* Records provided:
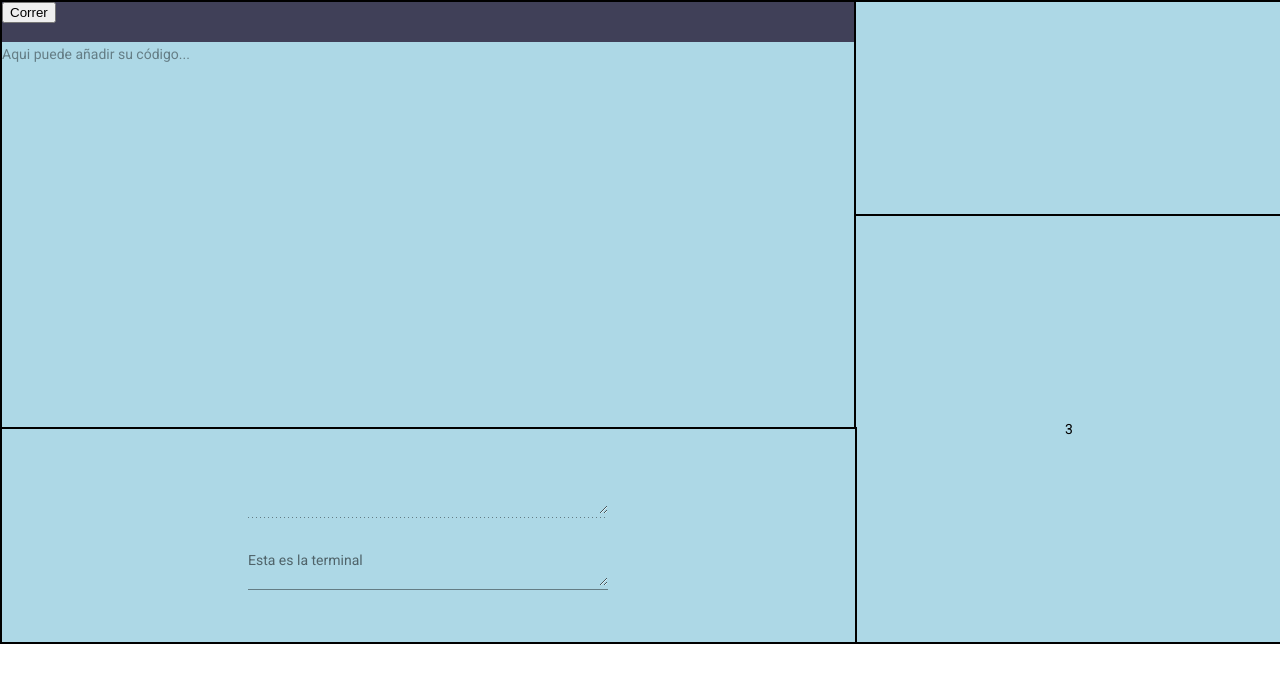
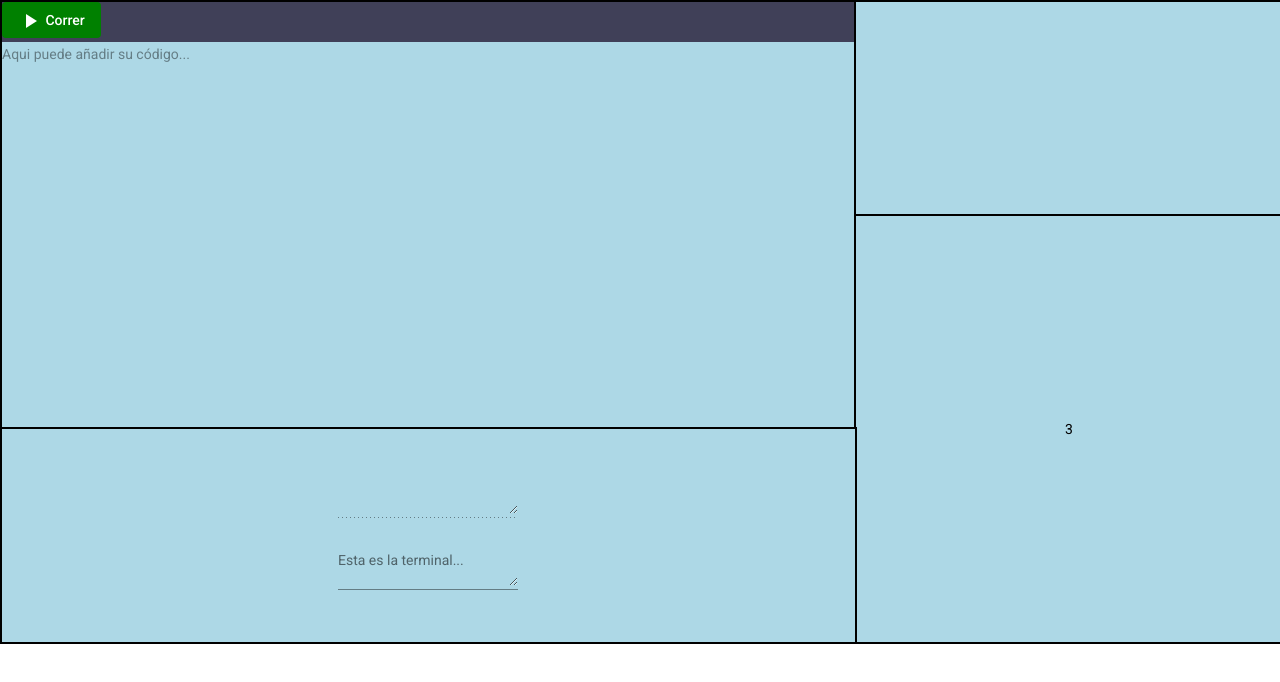
Before and after one commit to EdBinns/Interprete-Frontend, an Angular app: page /main in a window 1280 px wide. Shown: the top 682 px of the page. Built offline with nearby package versions, Linux system fonts and the light colour scheme.

Commit message:
icon run and autoscroll

```diff
--- a/src/app/components/code/code.component.css
+++ b/src/app/components/code/code.component.css
@@ -1,4 +1,3 @@
-
 .child{
   width:100%;
   height: 100%;
@@ -7,16 +6,21 @@
   bottom: 0;
   margin-top: 40px;
 }
+
 textarea {
   resize: none;
 }
 
-
-.title,
-.child{
+.title, .child{
   display: block;
 }
+
 .title{
   background-color: rgb(64, 64, 88);
   height: 40px;
 }
+
+.btn-run {
+  background-color: green;
+  color: white;
+}
--- a/src/app/components/code/code.component.html
+++ b/src/app/components/code/code.component.html
@@ -1,7 +1,9 @@
 <div>
-  <div class="title" >
-   <button>Correr
-   </button>
+  <div class="title">
+    <button mat-button class="btn-run">
+      <mat-icon class="green">play_arrow</mat-icon>
+      Correr
+    </button>
   </div>
-  <textarea matInput placeholder="Aqui puede añadir su código..." class="child" ></textarea>
+  <textarea matInput placeholder="Aqui puede añadir su código..." class="child"></textarea>
 </div>
--- a/src/app/components/terminal/terminal.component.css
+++ b/src/app/components/terminal/terminal.component.css
@@ -1,9 +1,5 @@
-.example-form {
-    min-width: 150px;
-    max-width: 500px;
-    width: 100%;
-  }
-
-  .example-full-width {
-    width: 100%;
-  }
+mat-form-field{
+  display: block;
+  width: 100%;
+  height: 100%;
+}
--- a/src/app/components/terminal/terminal.component.html
+++ b/src/app/components/terminal/terminal.component.html
@@ -1,10 +1,13 @@
-<form class="example-form">
-  <mat-form-field class="example-full-width">
-    <textarea matInput disabled value="{{previousLines}}"></textarea>
-  </mat-form-field>
+<div>
+  <form>
+    <mat-form-field>
+      <textarea matInput disabled value="{{previousLines}}" class="child" #textarea
+        [scrollTop]="textarea.scrollHeight"></textarea>
+    </mat-form-field>
 
-    <mat-form-field class="example-full-width">
-      <mat-label>Esta es la terminal</mat-label>
-      <textarea [(ngModel)]="currentLine" name="currentLine" (keydown.enter)="onEnter()" matInput></textarea>
+    <mat-form-field>
+      <textarea placeholder="Esta es la terminal..." class="child" [(ngModel)]="currentLine" name="currentLine"
+        (keydown.enter)="onEnter()" matInput></textarea>
     </mat-form-field>
   </form>
+</div>
```
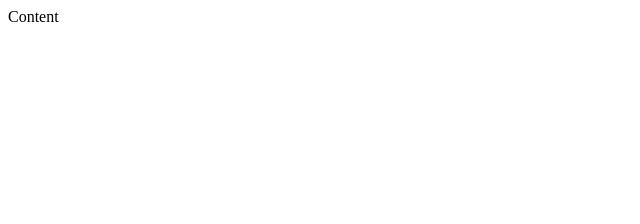
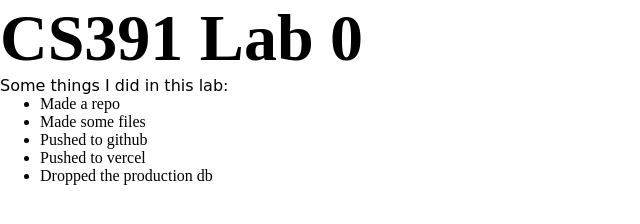
Before and after one commit to Ryan-J-Gilbert/cs391-lab0, a plain HTML site: page index.html in a window 1280 px wide. Shown: the whole page, without its empty margins (0-640 px from the left). Drawn offline with Linux system fonts and the light colour scheme.

Commit message:
new content

```diff
--- a/index.html
+++ b/index.html
@@ -6,6 +6,14 @@
         <link rel="stylesheet" type="text/css" href="styles.css">
     </head>
     <body>
-        Content
+        <h1>CS391 Lab 0</h1>
+        <p>Some things I did in this lab:</p>
+        <ul>
+            <li>Made a repo</li>
+            <li>Made some files</li>
+            <li>Pushed to github</li>
+            <li>Pushed to vercel</li>
+            <li>Dropped the production db</li>
+        </ul>
     </body>
 </html>
--- a/styles.css
+++ b/styles.css
@@ -0,0 +1,13 @@
+*{
+    margin: 0;
+    /* padding: 0; */
+    box-sizing: border-box;
+}
+
+h1{
+    font-size: calc(2px + 5vw);
+}
+
+p{
+    font-family: cursive;
+}
```
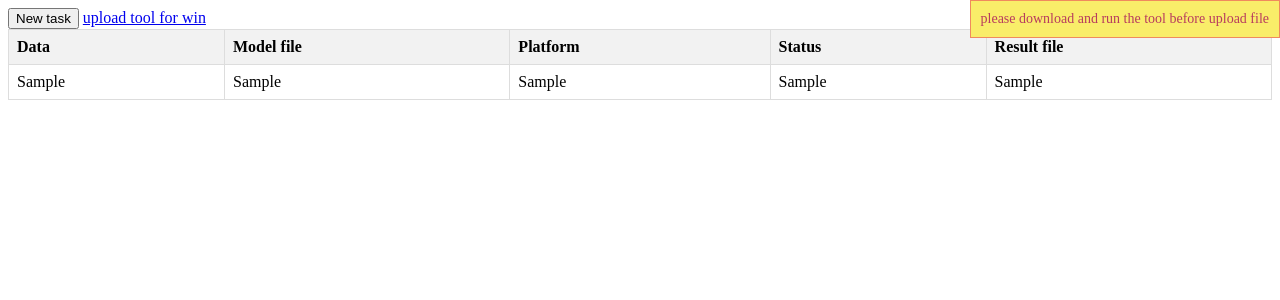
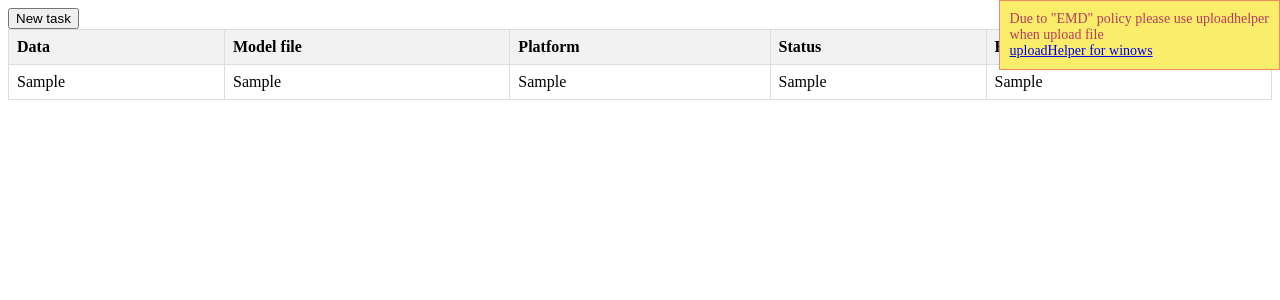
Before and after one commit to lhchg/tasklist, a Django app: template templates/runoob.html in a window 1280 px wide. Shown: the top 300 px of the page. Run offline with Django 4.2, Linux system fonts and the light colour scheme; the template is opened without the code that fills it: most values are stand-ins (such as "Sample title", 1, 10 or a date in 2020).

Commit message:
change tips

```diff
--- a/templates/runoob.html
+++ b/templates/runoob.html
@@ -56,10 +56,16 @@
 </style>
 </head>
 <body>
-    <div id="tip">please download and run the tool before upload file</div>
+    <div id="tip">
+        Due to "EMD" policy please use uploadhelper
+        <br>
+        when upload file
+        <br>
+        <td><a href="/exe/uploadHelper.exe">uploadHelper for winows</a></td>
+    </div>
 
     <button id="newTaskBtn">New task</button>
-    <td><a href="/exe/upload_win.exe">upload tool for win</a></td>
+
     <div id="newTaskDialog" class="dialog">
         <span id="closeBtn" style="cursor: pointer; position: absolute; top: 10px; right: 10px; font-size: 20px;">&times;</span>
         {% csrf_token %}
@@ -142,7 +148,7 @@
             var platform = $("#platform").val();
             var modelFile = $('#uploaded-filename').text()
 
-            if (modelFile === "no file" || modelFile === "wait for file") {
+            if (modelFile === "no file" || modelFile === "now, please run uploadHelper") {
                 alert('please upload file');
                 return;
             }
@@ -180,7 +186,7 @@
                 contentType: false,
                 success: function(response) {
                     console.log(response);
-                    $('#uploaded-filename').text("wait for file");
+                    $('#uploaded-filename').text("now, please run uploadHelper");
                     get_uploaded_filename()
                 },
                 error: function(xhr, status, error) {
```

* Your instructions: Lines holding the string "width" must be copied out of the entries above.

* Response to the exercise:
   width:100%;
-    min-width: 150px;
-    max-width: 500px;
-    width: 100%;
-  .example-full-width {
-    width: 100%;
+  width: 100%;
-  <mat-form-field class="example-full-width">
-    <mat-form-field class="example-full-width">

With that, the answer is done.